Evangelism must spring spontaneously out of the reality of our fellowship with Jesus, and our love for Him. As a result we will...
Leaders Encourage the Heart – Part 1Malcolm Webber
According to “The Leadership Challenge” by James Kouzes and Barry Posner, leaders:
- Challenge the process.
- Inspire a shared vision.
- Enable others to act.
- Model the way.
- Encourage the heart.
5. Leaders encourage the heart.
Leaders cannot assume their constituents know when they’ve done a job good or that they’re appreciated; leaders must recognize contributions. People need encouragement as they persist in their journey to fulfill the vision, and they need it frequently. This is the leader’s role: to encourage the hearts of the people.

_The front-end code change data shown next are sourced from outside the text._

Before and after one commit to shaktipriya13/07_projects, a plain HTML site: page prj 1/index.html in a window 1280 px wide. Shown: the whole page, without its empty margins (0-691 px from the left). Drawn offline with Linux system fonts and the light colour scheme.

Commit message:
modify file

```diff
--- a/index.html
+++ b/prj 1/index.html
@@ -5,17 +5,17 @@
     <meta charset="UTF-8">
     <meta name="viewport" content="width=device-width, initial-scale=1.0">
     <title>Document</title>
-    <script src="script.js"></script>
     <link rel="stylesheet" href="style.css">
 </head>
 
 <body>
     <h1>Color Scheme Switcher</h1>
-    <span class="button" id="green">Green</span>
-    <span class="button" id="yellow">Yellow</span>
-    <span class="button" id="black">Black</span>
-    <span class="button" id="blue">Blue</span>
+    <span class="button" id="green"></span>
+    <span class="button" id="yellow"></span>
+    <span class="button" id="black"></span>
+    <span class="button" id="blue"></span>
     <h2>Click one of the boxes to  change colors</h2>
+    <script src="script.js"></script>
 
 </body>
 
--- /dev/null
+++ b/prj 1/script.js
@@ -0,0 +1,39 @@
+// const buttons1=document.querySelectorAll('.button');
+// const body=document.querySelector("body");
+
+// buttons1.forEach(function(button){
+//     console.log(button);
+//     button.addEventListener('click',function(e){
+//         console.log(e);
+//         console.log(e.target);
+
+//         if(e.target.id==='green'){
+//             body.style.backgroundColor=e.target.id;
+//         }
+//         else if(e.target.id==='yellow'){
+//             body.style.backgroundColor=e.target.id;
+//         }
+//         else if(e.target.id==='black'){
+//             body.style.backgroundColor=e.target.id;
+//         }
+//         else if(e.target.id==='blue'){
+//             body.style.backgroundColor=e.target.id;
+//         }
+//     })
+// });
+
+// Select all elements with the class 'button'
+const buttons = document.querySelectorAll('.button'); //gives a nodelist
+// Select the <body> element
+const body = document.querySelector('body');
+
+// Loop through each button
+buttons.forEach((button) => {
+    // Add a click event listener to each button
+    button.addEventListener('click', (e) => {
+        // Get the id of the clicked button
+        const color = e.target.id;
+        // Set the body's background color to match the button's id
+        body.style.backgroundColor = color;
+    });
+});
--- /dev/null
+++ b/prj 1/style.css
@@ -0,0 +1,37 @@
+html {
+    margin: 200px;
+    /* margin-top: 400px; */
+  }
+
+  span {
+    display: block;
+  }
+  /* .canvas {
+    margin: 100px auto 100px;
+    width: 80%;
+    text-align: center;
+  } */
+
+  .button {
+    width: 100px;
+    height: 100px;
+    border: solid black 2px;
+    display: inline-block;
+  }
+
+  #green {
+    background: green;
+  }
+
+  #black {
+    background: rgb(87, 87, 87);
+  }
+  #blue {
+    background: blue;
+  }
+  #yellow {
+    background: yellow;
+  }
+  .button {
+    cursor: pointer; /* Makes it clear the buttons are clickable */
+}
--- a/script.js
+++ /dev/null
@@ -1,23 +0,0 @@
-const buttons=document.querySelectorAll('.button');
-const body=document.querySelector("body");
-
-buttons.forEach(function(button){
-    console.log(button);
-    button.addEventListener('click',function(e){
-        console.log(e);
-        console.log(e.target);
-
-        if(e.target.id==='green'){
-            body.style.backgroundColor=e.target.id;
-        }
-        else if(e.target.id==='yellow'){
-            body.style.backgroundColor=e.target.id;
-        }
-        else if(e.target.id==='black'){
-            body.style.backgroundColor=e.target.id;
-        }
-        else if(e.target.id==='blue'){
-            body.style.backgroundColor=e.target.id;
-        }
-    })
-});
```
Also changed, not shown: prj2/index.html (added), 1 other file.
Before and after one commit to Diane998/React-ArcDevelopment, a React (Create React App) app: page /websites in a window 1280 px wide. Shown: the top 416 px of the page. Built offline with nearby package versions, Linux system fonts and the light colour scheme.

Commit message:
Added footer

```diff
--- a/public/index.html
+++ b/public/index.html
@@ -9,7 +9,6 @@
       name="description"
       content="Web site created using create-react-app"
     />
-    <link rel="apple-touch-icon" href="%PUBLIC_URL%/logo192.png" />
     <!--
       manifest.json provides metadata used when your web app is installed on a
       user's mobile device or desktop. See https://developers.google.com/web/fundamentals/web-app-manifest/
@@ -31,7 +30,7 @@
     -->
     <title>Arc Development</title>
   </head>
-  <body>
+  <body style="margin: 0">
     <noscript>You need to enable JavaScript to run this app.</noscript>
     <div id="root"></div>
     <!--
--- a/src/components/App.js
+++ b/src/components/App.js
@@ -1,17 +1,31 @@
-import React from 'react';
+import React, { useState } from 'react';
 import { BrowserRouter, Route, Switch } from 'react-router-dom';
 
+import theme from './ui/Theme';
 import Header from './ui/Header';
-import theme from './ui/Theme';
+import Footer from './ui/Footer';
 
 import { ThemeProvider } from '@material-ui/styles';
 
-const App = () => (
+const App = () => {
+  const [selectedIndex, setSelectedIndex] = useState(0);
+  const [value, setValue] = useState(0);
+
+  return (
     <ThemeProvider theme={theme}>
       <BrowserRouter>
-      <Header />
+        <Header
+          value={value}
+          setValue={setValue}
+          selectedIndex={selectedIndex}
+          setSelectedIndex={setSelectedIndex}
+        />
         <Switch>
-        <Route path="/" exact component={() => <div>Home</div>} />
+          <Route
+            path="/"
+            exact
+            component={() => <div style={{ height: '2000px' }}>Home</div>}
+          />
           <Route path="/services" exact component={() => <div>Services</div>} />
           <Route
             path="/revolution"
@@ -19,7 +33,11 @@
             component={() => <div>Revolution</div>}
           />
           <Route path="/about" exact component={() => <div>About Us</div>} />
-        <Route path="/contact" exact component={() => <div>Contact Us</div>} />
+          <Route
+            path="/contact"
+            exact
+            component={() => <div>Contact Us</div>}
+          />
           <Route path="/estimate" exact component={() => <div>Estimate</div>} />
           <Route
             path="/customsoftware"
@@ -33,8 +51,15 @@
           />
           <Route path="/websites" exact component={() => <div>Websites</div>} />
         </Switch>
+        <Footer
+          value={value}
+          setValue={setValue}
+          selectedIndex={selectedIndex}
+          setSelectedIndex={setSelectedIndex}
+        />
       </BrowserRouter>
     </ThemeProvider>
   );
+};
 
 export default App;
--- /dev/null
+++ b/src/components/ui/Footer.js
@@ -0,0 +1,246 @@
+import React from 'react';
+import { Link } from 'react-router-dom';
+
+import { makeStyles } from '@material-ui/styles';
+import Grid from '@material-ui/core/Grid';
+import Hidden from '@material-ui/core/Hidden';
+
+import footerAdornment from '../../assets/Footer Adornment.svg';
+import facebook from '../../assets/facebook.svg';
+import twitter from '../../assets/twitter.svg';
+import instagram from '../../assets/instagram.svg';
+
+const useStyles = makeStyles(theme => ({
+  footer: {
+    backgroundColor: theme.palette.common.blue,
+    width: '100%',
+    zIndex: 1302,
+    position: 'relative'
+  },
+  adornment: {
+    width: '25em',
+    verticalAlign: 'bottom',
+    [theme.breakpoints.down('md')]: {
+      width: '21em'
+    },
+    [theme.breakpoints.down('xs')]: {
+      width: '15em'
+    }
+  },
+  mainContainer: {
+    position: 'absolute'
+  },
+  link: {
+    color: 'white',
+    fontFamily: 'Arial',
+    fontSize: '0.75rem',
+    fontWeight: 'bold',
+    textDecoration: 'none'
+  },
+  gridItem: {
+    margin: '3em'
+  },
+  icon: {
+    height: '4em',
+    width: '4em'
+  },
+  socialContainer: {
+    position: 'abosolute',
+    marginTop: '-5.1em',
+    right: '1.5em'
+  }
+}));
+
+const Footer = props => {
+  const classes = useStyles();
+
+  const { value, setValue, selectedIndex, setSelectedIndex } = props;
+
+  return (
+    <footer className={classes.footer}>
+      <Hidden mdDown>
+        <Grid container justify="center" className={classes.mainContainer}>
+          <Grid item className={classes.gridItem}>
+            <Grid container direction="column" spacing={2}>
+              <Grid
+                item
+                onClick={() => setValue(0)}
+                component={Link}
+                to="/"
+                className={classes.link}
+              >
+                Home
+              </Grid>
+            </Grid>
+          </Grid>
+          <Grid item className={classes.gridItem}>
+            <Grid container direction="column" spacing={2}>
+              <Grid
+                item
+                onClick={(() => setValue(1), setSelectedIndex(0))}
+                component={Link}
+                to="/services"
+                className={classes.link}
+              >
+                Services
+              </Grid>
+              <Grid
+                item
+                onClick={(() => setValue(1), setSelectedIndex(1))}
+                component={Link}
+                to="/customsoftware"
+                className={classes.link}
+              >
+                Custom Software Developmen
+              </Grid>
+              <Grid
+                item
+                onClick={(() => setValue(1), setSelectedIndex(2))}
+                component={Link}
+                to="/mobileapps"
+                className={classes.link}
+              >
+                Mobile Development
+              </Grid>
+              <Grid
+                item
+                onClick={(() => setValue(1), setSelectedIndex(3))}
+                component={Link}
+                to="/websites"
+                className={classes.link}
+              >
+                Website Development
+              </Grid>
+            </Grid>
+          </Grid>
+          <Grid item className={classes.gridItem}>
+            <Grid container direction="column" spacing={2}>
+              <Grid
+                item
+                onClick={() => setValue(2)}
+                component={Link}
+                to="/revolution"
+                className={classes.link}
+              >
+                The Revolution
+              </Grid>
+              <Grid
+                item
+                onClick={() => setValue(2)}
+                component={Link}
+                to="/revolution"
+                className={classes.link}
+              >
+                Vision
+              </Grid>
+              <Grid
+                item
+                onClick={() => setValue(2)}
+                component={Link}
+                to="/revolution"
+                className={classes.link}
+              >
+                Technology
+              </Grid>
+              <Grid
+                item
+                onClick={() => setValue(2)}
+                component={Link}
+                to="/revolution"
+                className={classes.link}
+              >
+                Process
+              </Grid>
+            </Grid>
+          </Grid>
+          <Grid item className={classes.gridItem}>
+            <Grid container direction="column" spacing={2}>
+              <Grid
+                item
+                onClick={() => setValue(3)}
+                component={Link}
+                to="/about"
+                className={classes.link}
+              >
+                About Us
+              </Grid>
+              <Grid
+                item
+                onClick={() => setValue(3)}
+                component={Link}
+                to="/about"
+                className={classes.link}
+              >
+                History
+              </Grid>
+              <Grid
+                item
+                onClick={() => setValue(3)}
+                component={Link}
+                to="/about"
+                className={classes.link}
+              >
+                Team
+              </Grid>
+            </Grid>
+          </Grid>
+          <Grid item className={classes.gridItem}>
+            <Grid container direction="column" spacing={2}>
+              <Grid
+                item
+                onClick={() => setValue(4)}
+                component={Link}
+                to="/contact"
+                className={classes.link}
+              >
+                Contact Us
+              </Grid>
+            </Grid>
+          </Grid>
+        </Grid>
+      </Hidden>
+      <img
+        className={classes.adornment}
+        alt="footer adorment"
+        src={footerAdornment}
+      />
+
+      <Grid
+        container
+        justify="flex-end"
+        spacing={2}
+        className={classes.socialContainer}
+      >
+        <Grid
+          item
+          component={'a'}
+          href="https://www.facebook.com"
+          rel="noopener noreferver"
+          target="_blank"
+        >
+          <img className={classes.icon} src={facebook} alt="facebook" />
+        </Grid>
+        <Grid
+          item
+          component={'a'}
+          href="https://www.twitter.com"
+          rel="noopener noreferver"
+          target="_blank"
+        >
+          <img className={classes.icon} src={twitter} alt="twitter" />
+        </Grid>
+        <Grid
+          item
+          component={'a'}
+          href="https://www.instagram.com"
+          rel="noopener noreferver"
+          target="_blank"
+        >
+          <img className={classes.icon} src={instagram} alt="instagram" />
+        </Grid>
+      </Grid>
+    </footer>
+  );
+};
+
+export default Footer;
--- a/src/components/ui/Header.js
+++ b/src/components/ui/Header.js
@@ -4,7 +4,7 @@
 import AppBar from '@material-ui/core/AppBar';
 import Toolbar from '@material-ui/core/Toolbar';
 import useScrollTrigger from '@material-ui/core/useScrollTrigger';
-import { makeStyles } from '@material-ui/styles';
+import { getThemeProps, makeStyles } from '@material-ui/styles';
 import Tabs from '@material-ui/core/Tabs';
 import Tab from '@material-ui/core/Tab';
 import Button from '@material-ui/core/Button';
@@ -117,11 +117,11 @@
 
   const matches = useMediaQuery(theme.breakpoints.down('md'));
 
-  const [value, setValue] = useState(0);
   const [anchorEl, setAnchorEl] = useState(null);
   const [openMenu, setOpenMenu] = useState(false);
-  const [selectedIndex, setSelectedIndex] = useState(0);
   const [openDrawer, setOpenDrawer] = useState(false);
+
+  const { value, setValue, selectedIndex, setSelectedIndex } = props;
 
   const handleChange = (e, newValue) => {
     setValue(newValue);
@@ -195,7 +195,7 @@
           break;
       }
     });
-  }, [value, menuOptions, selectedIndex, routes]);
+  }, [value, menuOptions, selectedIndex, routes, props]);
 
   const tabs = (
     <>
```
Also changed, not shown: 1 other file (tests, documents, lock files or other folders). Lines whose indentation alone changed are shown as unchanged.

In recognizing contributions, leaders will:
a. Recognize that we all are serving God. It is Him we all will stand before one day, and if we serve Him from our hearts, we will hear the words, “Well done, good and faithful servant!” (Matt. 25:21). Our ultimate rewards for faithfulness are in eternity. Nevertheless, leaders should not use this as an excuse to deny temporal encouragement to their people.
b. Build confidence through high expectations. Leaders’ belief in others creates a self-fulfilling prophecy: people act in ways that are consistent with their leader’s expectations of them. Leaders who truly believe in their constituents and who express that confidence through high expectations are able to bring out the very best in their people.
c. Connect performance with rewards. People avoid behavior that is punished, repeat behavior that is rewarded and eventually drop behavior that is ignored. Therefore, if long hours and hard work are not noticed, people will soon decrease their efforts. When connecting performance with rewards, leaders should be sure that people know exactly what is expected of them, provide frequent feedback along the way, and reward only those who meet the standards.
d. Use a variety of rewards. The creative use of rewards is a defining characteristic of good leadership. Leaders should use both intrinsic rewards (that are built into the work itself, such as job satisfaction, praise and thank-you notes) and extrinsic rewards (such as material remuneration and promotions). The enthusiasm and motivation of the people will be increased if the reward and recognition system is designed participatively. Finally, peer-, subordinate-, or customer-recognition systems can be highly effective.
e. Be instant in season and out of season. The reward should be given as soon after the accomplishment as possible, so it is directly connected with it. The leader himself should proactively look for people who are doing the right things, and then personally present their reward to show his appreciation, making very specific mention of the reason for the reward.
f. Make recognition public. Public recognition promotes the individual as a model for others to emulate. It also empowers the recipients by increasing their visibility.
g. Be interminably positive and hopeful. Through their encouragement, leaders give their people the courage to endure the tough times and to win great victories. But they must not wait until the final victory is won before encouraging their people. Leaders should build up their constituents all along the way. God does that to us!